– Cycling down a tree lined street and you may travel past some bumping into a tree or lamppost. Usually not that hard, but with a bit of vigour, usually the back but sometime the side of the body too. When I was in Fuxing Park, a few months back I got chatting to some Tai Chi guys who did a lot of bumping into each other. “It helps build Qi in the body and makes you strong.” He them proved it by doing knocking arms with my Kung fu instructor. “His arms arms are very hard” said Neil Genge, Uk’s first Shaolin Disciple.

Shouting Qi Gong

– Heard sometimes from afar or across a park, shouting is one of the less common morning rituals which helps waken the body and clear the lungs. Completely crazy, well no. If you think about it, getting the lungs going is what Qi Gong is all about, enriching the body with oxygen and getting the heart pumping. Shouting is a greta way to do this.

Hacking and Spitting Qi Gong

– I apologise to the super squeamish, but the Chinese Art of Hacking is a common and widespread practice across all ages. I hope it never catches on in the West and it is something that most foreigners find difficult to get used to. Put that aside and the ‘clearing of the lungs’ has long been regarded a great way get more ‘Qi” into the body and make the lungs strong. Enough said on that the better.

Arm Swinging Qi Gong

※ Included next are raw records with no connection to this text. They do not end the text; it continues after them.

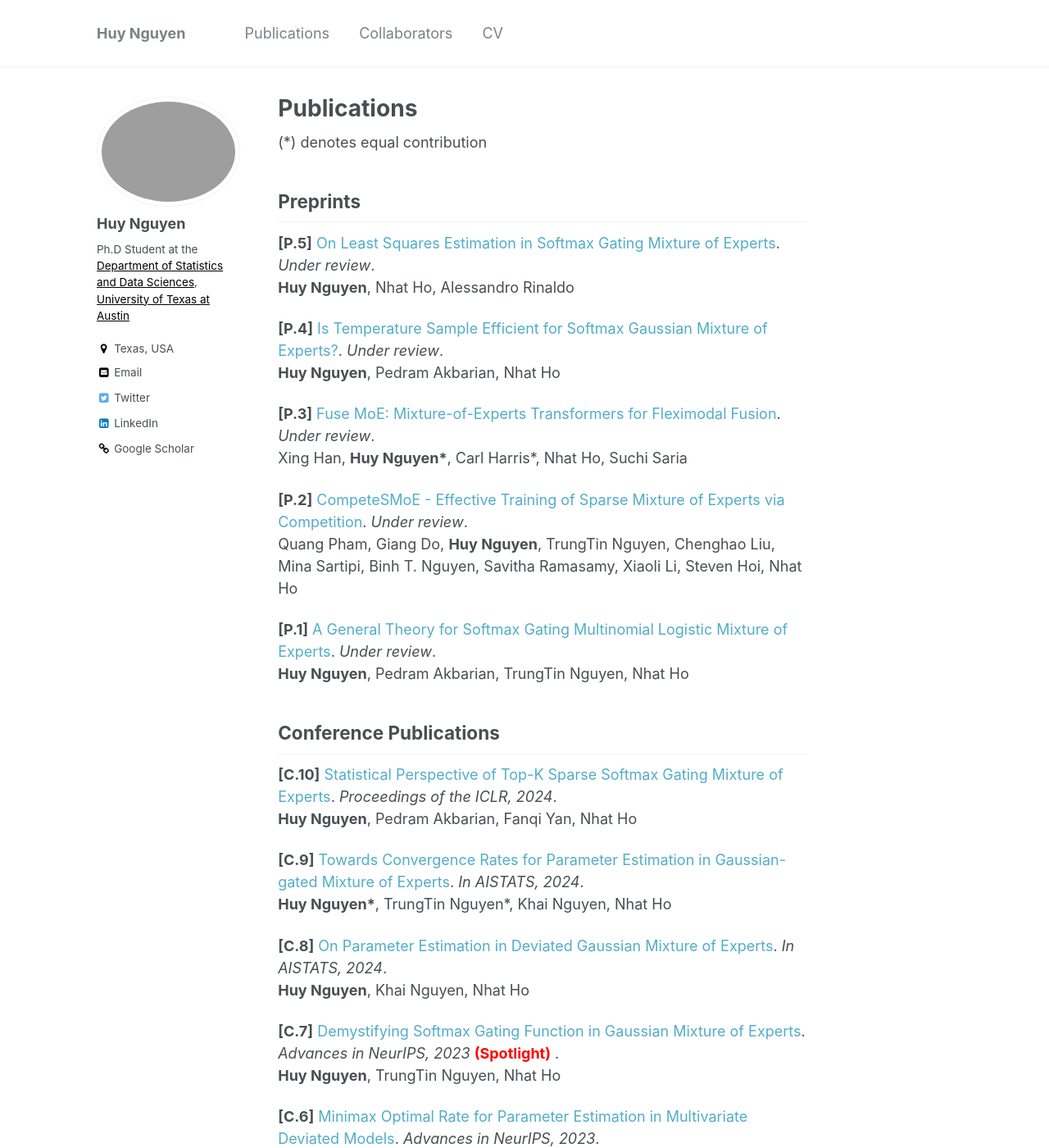
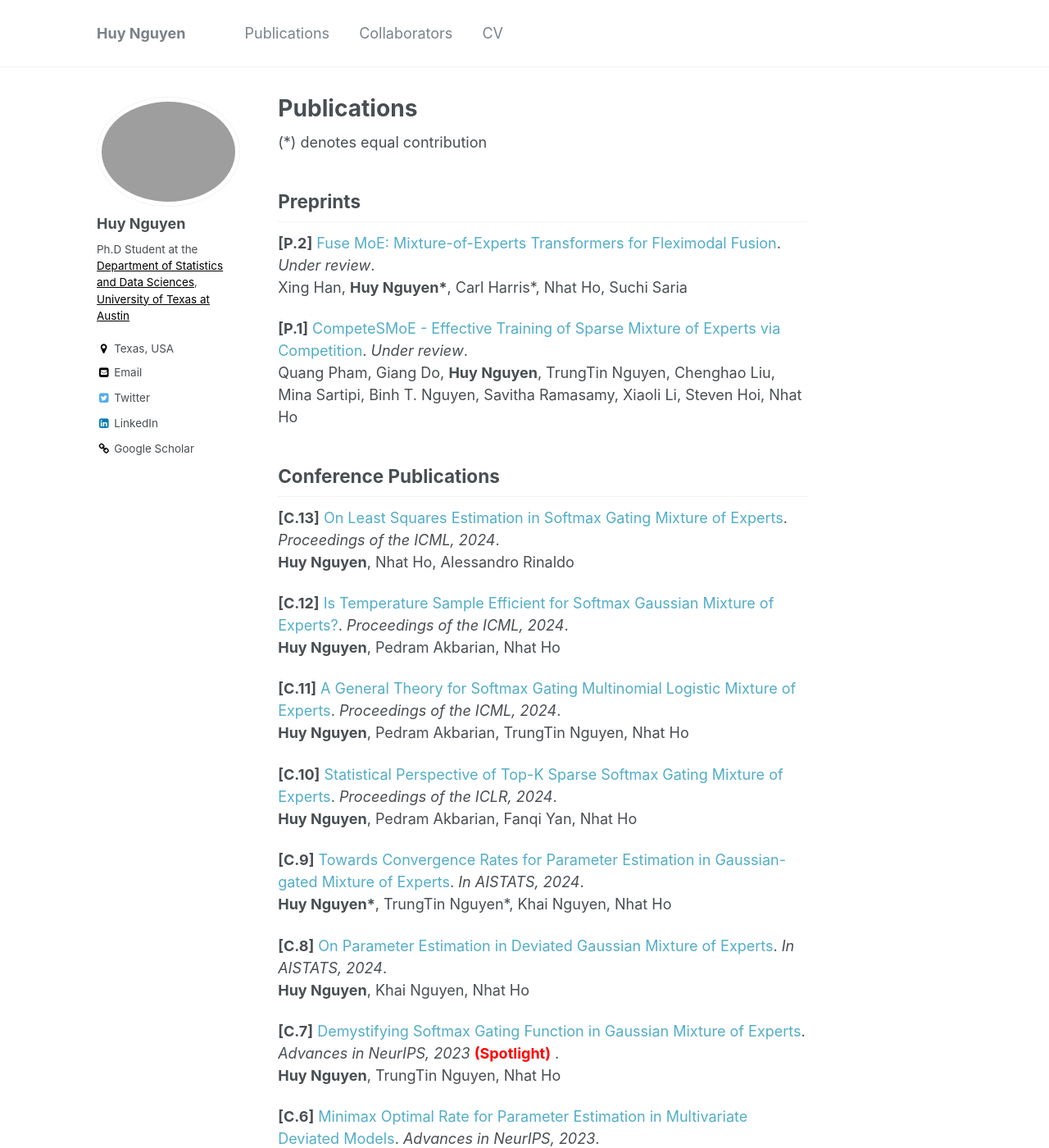
Before and after one commit to snowwhite2011/huyentrang0811.github.io, a Jekyll site: the page built from _pages/articles.md, in a window 1280 px wide and 1400 px high. Shown: the whole window at 82% size. Built offline with Jekyll 4.4.1, drawn with Linux system fonts in a browser that asks for light colours.

Commit message:
Update articles.md

```diff
--- a/_pages/articles.md
+++ b/_pages/articles.md
@@ -14,22 +14,22 @@ redirect_from:
 
 ## Preprints
 
-**[P.5]** [On Least Squares Estimation in Softmax Gating Mixture of Experts](https://arxiv.org/pdf/2402.02952.pdf). *Under review*. <br/>
+**[P.2]** [Fuse MoE: Mixture-of-Experts Transformers for Fleximodal Fusion](https://arxiv.org/pdf/2402.03226.pdf). *Under review*. <br/>
+Xing Han, <b>Huy Nguyen\*</b>, Carl Harris\*, Nhat Ho, Suchi Saria
+
+**[P.1]** [CompeteSMoE - Effective Training of Sparse Mixture of Experts via Competition](https://arxiv.org/pdf/2402.02526.pdf). *Under review*. <br/>
+Quang Pham, Giang Do, <b>Huy Nguyen</b>, TrungTin Nguyen, Chenghao Liu, Mina Sartipi, Binh T. Nguyen, Savitha Ramasamy, Xiaoli Li, Steven Hoi, Nhat Ho
+
+## Conference Publications
+
+**[C.13]** [On Least Squares Estimation in Softmax Gating Mixture of Experts](https://arxiv.org/pdf/2402.02952.pdf). *Proceedings of the ICML, 2024*. <br/>
 <b>Huy Nguyen</b>, Nhat Ho, Alessandro Rinaldo
 
-**[P.4]** [Is Temperature Sample Efficient for Softmax Gaussian Mixture of Experts?](https://arxiv.org/pdf/2401.13875.pdf). *Under review*. <br/>
+**[C.12]** [Is Temperature Sample Efficient for Softmax Gaussian Mixture of Experts?](https://arxiv.org/pdf/2401.13875.pdf). *Proceedings of the ICML, 2024*. <br/>
 <b>Huy Nguyen</b>, Pedram Akbarian, Nhat Ho
 
-**[P.3]** [Fuse MoE: Mixture-of-Experts Transformers for Fleximodal Fusion](https://arxiv.org/pdf/2402.03226.pdf). *Under review*. <br/>
-Xing Han, <b>Huy Nguyen\*</b>, Carl Harris\*, Nhat Ho, Suchi Saria
-
-**[P.2]** [CompeteSMoE - Effective Training of Sparse Mixture of Experts via Competition](https://arxiv.org/pdf/2402.02526.pdf). *Under review*. <br/>
-Quang Pham, Giang Do, <b>Huy Nguyen</b>, TrungTin Nguyen, Chenghao Liu, Mina Sartipi, Binh T. Nguyen, Savitha Ramasamy, Xiaoli Li, Steven Hoi, Nhat Ho
-
-**[P.1]** [A General Theory for Softmax Gating Multinomial Logistic Mixture of Experts](https://arxiv.org/pdf/2310.14188.pdf). *Under review*. <br/>
+**[C.11]** [A General Theory for Softmax Gating Multinomial Logistic Mixture of Experts](https://arxiv.org/pdf/2310.14188.pdf). *Proceedings of the ICML, 2024*. <br/>
 <b>Huy Nguyen</b>, Pedram Akbarian, TrungTin Nguyen, Nhat Ho
-
-## Conference Publications
 
 **[C.10]** [Statistical Perspective of Top-K Sparse Softmax Gating Mixture of Experts](https://arxiv.org/pdf/2309.13850.pdf). *Proceedings of the ICLR, 2024*. <br/>
 <b>Huy Nguyen</b>, Pedram Akbarian, Fanqi Yan, Nhat Ho
```
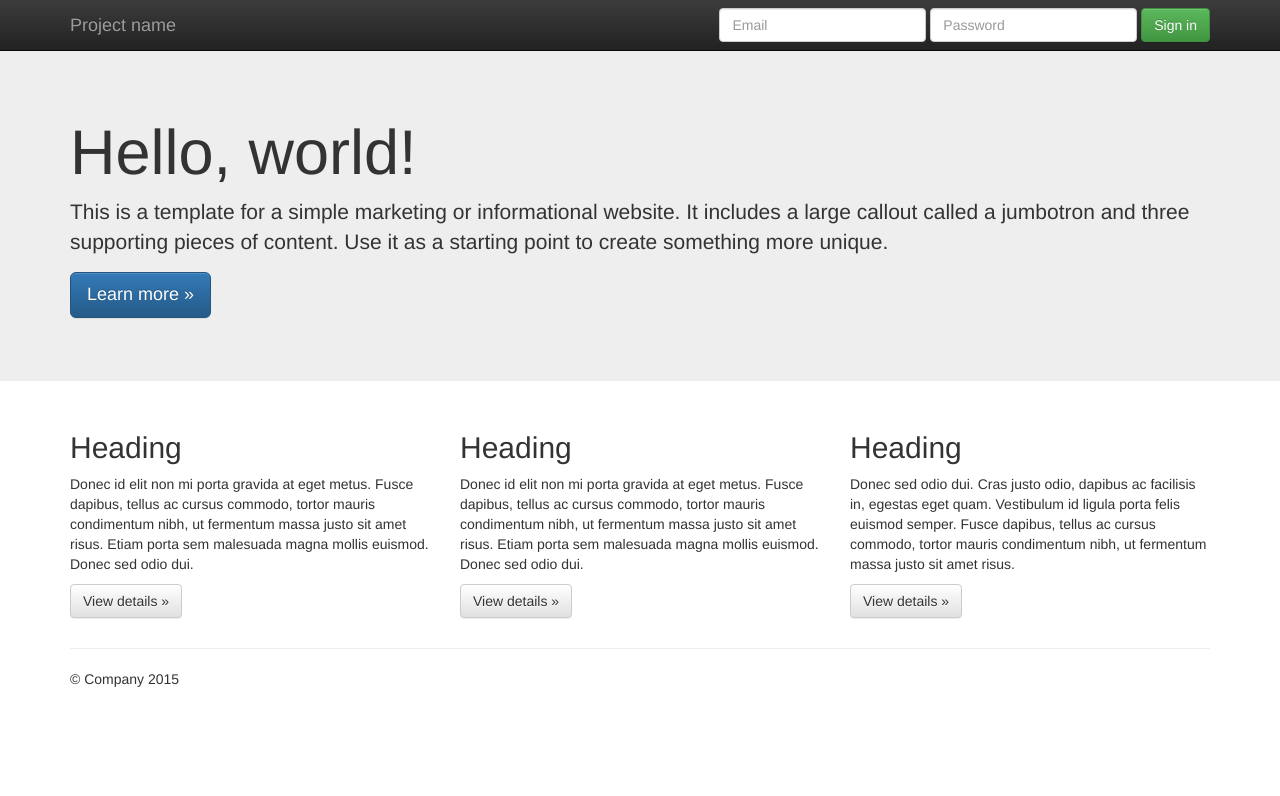
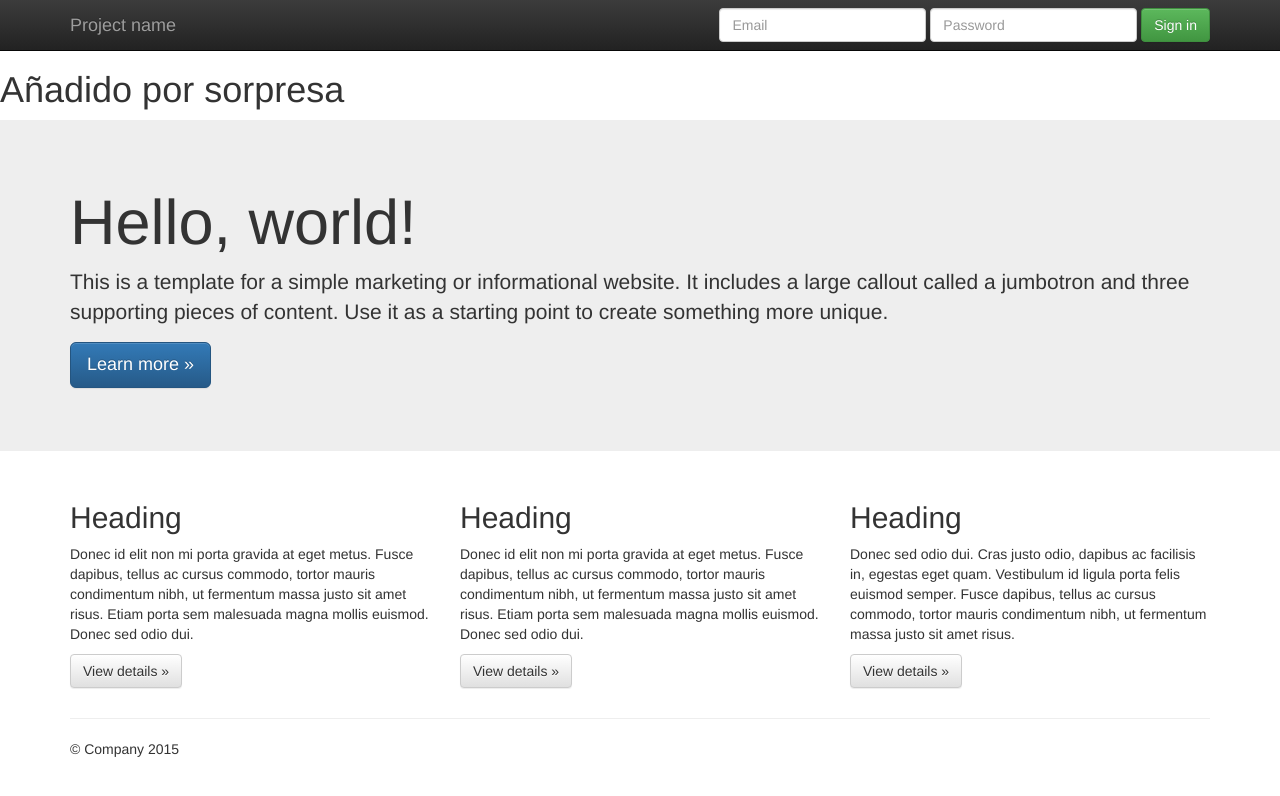
Before and after one commit to NuriaSan/severo-ed-git, a plain HTML site: page index.html in a window 1280 px wide. Drawn offline with nearby package versions, Linux system fonts and the light colour scheme.

Commit message:
Insertado h1 en index

```diff
--- a/index.html
+++ b/index.html
@@ -7,6 +7,7 @@
         <meta charset="utf-8">
         <meta http-equiv="X-UA-Compatible" content="IE=edge,chrome=1">
         <title>Cambios en Ramita</title>
+        <h1>Añadido por sorpresa</h1>
         <meta name="description" content="">
         <meta name="viewport" content="width=device-width, initial-scale=1">
         <link rel="apple-touch-icon" href="apple-touch-icon.png">
```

– Arm Swinging is the last commonly seen people’s Qi Gong Exercise in Modern China. The holding of arms outstretch at any angle can fall into this category too. Also seen regularly in Bagua Zhang and Tai Chi. Arms signing will get the blood moving in the limbs and the heart pumping, without huge strain place upon the body. Try it for yourself.

So that’s the list. Nothing fancy and you don’t need a lesson or years of practice to become competent, it’s purely for health and benefits can be found among it.

Ian Reinge Bristol Physiotherapist at Enso Healing Rooms

Ian Reinge BristolIan is a state registered Physiotherapist but also holds an additional degree in Sport and Exercise Science (human biomechanics) as well advanced diplomas in Sports Therapy and Sports Massage. He has been treating for 25 years and is one of only a handful of people in the country registered to all four professions. In addition to treating he also teaches and assesses for industry providers.

His approach is rather unique in that over the years his four professions have gradually become increasingly entwined to the point that he instinctively blends all four disciplines together within assessments and treatments. Whilst being extremely holistic he favours a heavy leaning towards physical science, dealing with the established ways in which the of the bio mechanics of the body relate to the environmental forces that act upon it.

The result is an extremely in depth but often surprisingly straightforward explanation of why an injury or pain has occurred in the first place and how to not only treat it but prevent the issue from reoccurring. In addition, specialist areas such as gait analysis, bio mechanical assessment and integrated bike fitting simply form part of standard assessments and treatments rather than expensive add on’s.

Ian treats the entire spectrum from life’s everyday aches and pains and postural issues and specialises in sports injuries from recreational to serious athletes. His time and in his profession and level of training means he also looks after number of G.B., Comonwealth and Olympic athletes both past and present.

Contact Ian Reinge Bristol Physiotherapist

You can contact Ian directly on 07917 301410 or find out more about Ian and his wife Gina at their website